It warned that beyond the pool of UK workers, the shortfall can then only be made up by bringing in skilled workers from abroad. However the current Shortage Occupation List doesn’t include the category of worker we need, so BMPA has been lobbying the government to add ‘butcher’ to that list.
BMPA said it takes up to two years of training before a new recruit to the meat processing industry has the skill to work safely and productively on different parts of the production line.
“The job is physically demanding, requiring strength and discipline as well as specialist knowledge of various areas ranging from knife skills, animal anatomy and use of processing equipment through to an understanding of food quality, safety standards and traceability. It’s also work that is difficult and often impossible to automate, which means we always need people.”
BMPA CEO Nick Allen said: “The British meat processing industry is a strategically important cornerstone of the UK food supply chain and we can see an opportunity to strengthen it by offering career opportunities to both British and overseas workers, all of whom are equally vital.
“But in order to do that, we need the category of ‘butcher’ to be added to the Shortage Occupation List.

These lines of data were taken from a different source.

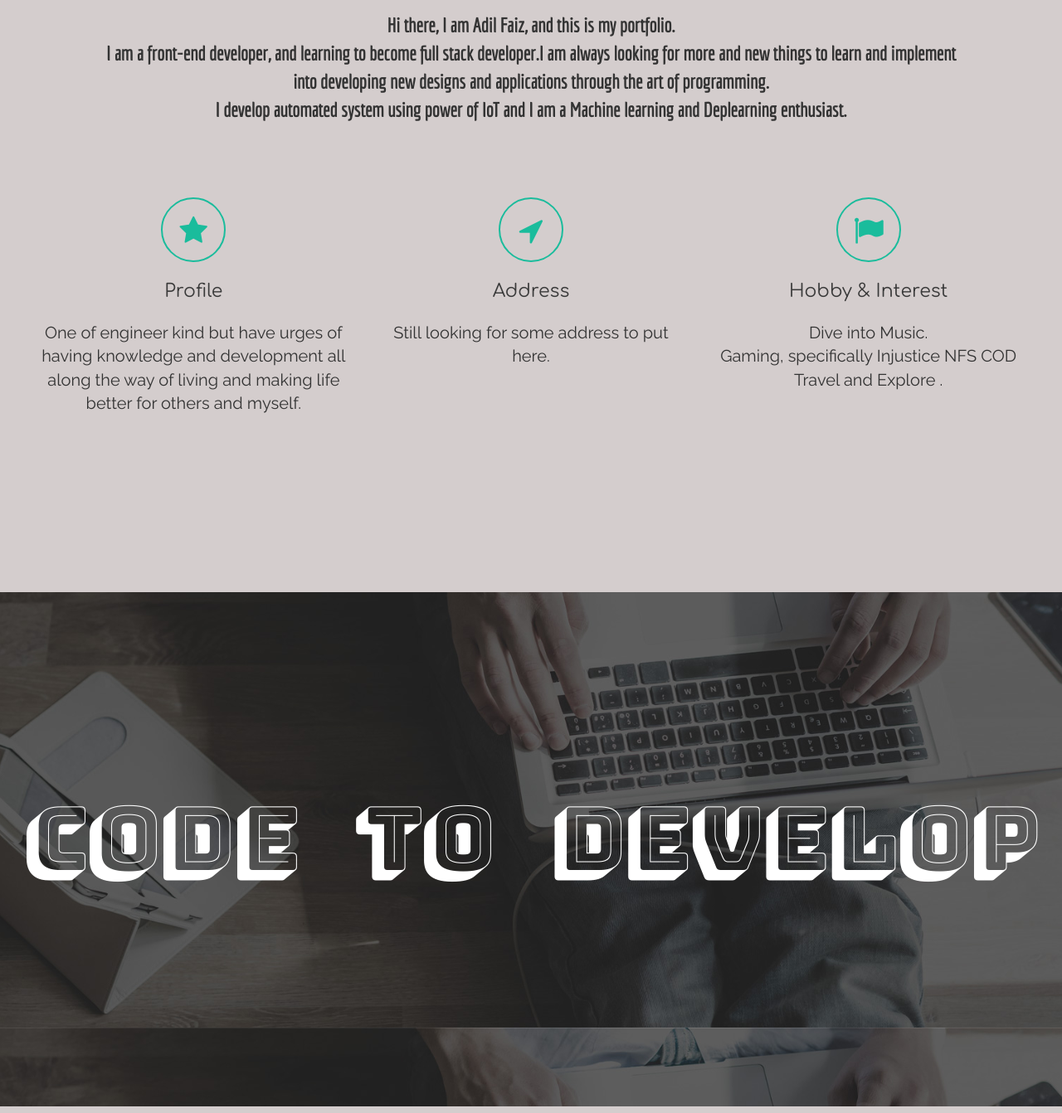
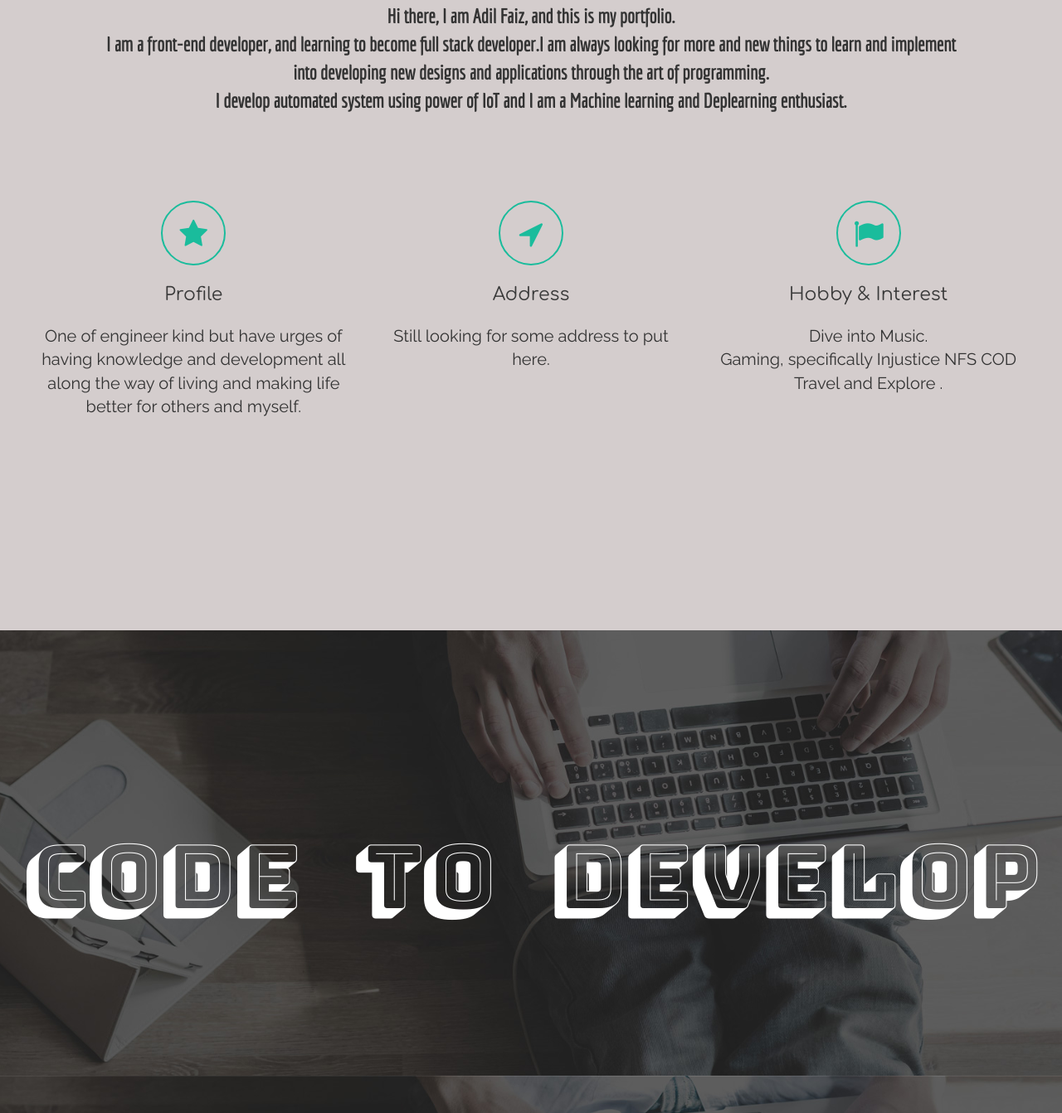
Before and after one commit to adilfaiz001/git-test, a website: page index.html in a window 1280 px wide. Shown: the part 1458-2800 px from the top of the page at 83% size. Drawn offline with nearby package versions, Linux system fonts and the light colour scheme; a web font is replaced by a local one.

Commit message:
page responsive modify

```diff
--- a/assets/index.css
+++ b/assets/index.css
@@ -269,9 +269,9 @@ body{
   background-blend-mode: color;
   background-color: rgba(29, 29, 29, 0.37);
   height: 43em;
-  position: absolute !important;
   width: 100%;
   margin:0;
+  margin-bottom: 18%;
 }
 
 .cover-container{
@@ -852,17 +852,17 @@ body{
 
 
 /*==================================About Section============================================ */
-.page-container{
-  padding-top: 13em;
-  position:relative;
-  top: 50em;
+.page-container
+{
+
 }
 .about-box
 {
-
+  margin-bottom:18%;
 }
 .tht{
   margin-top: 6%;
+  margin-bottom: 6%;
   display: flex;
   justify-content: center;
 }
@@ -884,9 +884,9 @@ body{
   margin-right: 16%;
   margin-top: 2%;
 }
-.about{
-  position: relative;
-  top: 40px;
+.about
+{
+
 }
 .intro
 {
@@ -923,8 +923,12 @@ body{
 }
 .profile-row
 {
-  height: 22em;
-  position: relative;
+
+}
+.profile-sec
+{
+  padding-top: 15px;
+  padding-bottom: 15px;
 }
 .lazy-load-box
 {
@@ -1015,10 +1019,18 @@ body{
 }
 /*About Section Ends*/
 
-/*Page Content */
-.page-content{
-  position: relative;
-  top: 210px;
+
+
+
+
+
+
+
+
+/*========================================Page Content======================================== */
+.page-content
+{
+
 }
 
 #Header1{
@@ -1028,7 +1040,7 @@ body{
   height: 620px;
 }
 .con-code{
-  position: relative;
+    position: relative;
     width: 100%;
     top: 36%;
     text-align: center;
@@ -1149,7 +1161,7 @@ opacity: 0;
     -webkittransition-timing-function: cubic-bezier(0.65,0.1,0.1,0.65);
   }
 }
-.space
+.space-2
 {
   height: 20px;
 }
```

“The Migration Advisory Committee has called for evidence of skills shortages so they can decide which occupations should be added to the list and BMPA, on behalf of the meat industry, will be submitting evidence that will show just that.”